The position of the CMO in the C-suite hierarchy has improved considerably in recent years, largely due to the rise of big data. With the right data at your fingertips, modern marketers can now target their customers with surgical precision and provide CEOs with evidence that their initiatives are working.

And understand this: Big Data is not yet so big. At CES, earlier this year, it was said that our world was producing about 43 million terabytes of data every day. This seems a lot, but in 2019 and beyond, we will no doubt see an explosion in the number of connected devices online. As such, International Data Corporation, a global market information company, predicts that businesses and consumers will generate 163 zettabytes of data annually 's here 2025. .

For some marketers, this future can not happen here fast enough. Others, however, might find the possibilities less interesting because of an inevitable reality: all this data is not without risk.

Please use responsibly

Last October, the Association of National Advertisers and other professional bodies launched a new "Data Transparency Label" to improve the consistency of data reporting. As most marketers know, many disparate data sources that often report data in different ways are not exactly a panacea for marketing, but rather a potential landmine. The new label was created to facilitate the responsible use of consumer data by reputable marketers, as well as to improve the consumer experience regarding branded content and advertising.

This change is just one example of how advertisers are trying to show consumers that they can trust the data. Of course, not all consumers are opposed to deprivation of privacy in exchange for relevant content delivered at the right time and in the appropriate context . For many, this transaction has become an expectation – and sometimes it can be difficult for marketers to distinguish between meeting consumers where they are and infringing on their privacy.

For example, a recent study by Selligent Marketing Cloud of more than 7,000 consumers worldwide found that 70% of consumers thought that It was important for brands to understand the specific situations of their customers (such as their age, location and marital status) in order to provide a more personalized marketing experience. And a third of consumers claim that they expect brands to anticipate their needs before launching. However, according to the same survey, only one in five consumers was willing to provide this type of personal data initially, and 88% feared that their data would be shared between companies without their consent. So while consumers are thirsty for personalized marketing experiments many are still worried about privacy issues surrounding the data.

The data is certainly powerful. But like all powerful tools, it must be introduced into society in a safe and responsible way, and this responsibility rests largely on the shoulders of marketers who deploy it. For CMOs and other marketers looking to leverage massive data in a way that will not turn around, here are three strategies to keep in mind:

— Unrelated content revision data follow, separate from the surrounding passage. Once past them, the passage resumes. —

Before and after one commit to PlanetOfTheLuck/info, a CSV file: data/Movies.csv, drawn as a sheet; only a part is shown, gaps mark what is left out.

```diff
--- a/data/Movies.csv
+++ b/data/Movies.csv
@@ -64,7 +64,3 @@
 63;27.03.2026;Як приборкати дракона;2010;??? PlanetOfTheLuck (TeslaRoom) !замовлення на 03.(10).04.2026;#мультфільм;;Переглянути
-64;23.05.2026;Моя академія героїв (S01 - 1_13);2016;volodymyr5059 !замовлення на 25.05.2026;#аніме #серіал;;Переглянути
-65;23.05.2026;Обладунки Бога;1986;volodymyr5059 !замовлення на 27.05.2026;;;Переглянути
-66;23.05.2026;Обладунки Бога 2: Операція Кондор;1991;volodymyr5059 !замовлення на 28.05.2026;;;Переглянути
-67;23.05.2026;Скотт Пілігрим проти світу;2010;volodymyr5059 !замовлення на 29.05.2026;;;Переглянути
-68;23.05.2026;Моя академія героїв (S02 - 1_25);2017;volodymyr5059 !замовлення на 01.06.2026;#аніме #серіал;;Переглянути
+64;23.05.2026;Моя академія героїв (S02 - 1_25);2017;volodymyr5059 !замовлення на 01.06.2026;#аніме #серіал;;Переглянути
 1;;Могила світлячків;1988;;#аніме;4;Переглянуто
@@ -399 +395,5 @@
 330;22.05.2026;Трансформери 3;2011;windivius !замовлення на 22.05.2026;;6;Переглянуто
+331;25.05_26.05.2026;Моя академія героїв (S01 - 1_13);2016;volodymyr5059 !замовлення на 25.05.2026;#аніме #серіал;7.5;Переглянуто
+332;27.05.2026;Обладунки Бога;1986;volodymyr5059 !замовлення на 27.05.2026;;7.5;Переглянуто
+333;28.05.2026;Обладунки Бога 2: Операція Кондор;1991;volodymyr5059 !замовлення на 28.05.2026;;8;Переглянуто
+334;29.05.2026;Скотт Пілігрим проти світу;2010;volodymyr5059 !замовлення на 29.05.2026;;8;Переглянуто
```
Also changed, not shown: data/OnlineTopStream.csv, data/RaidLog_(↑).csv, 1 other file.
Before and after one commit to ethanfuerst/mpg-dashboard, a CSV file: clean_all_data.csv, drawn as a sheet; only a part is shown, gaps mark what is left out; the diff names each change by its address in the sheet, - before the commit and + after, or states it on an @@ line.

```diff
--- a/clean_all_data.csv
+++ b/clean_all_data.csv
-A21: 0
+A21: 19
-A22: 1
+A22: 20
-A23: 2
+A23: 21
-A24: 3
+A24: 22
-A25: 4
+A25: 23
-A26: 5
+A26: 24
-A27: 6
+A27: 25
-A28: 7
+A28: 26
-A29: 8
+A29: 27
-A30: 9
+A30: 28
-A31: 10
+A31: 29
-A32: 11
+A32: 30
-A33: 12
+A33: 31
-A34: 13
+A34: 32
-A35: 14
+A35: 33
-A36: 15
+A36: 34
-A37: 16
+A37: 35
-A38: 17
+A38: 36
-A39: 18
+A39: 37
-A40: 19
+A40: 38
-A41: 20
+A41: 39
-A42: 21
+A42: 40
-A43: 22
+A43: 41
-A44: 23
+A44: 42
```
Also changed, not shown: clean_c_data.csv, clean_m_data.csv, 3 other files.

1. Creating Basic Rules

This year's CES congress visitors probably noticed a huge Apple ad that dominated the Las Vegas Convention Center on the side of a neighboring hotel. The copy of the advertisement said: "What's happening on your iPhone is still on your iPhone" and his message was clear: Apple will not sell user data.

Although the advertising is certainly coming from rivals Google and Amazon, both very present at the convention, it is an excellent example of how brands can approach data management.

Evaluate the goals of your business in the context of your organization's mission or vision and create simple and unambiguous rules for your management of consumption data . Draw a line in the sand and clearly define your position, whatever it is.

2. Find the right people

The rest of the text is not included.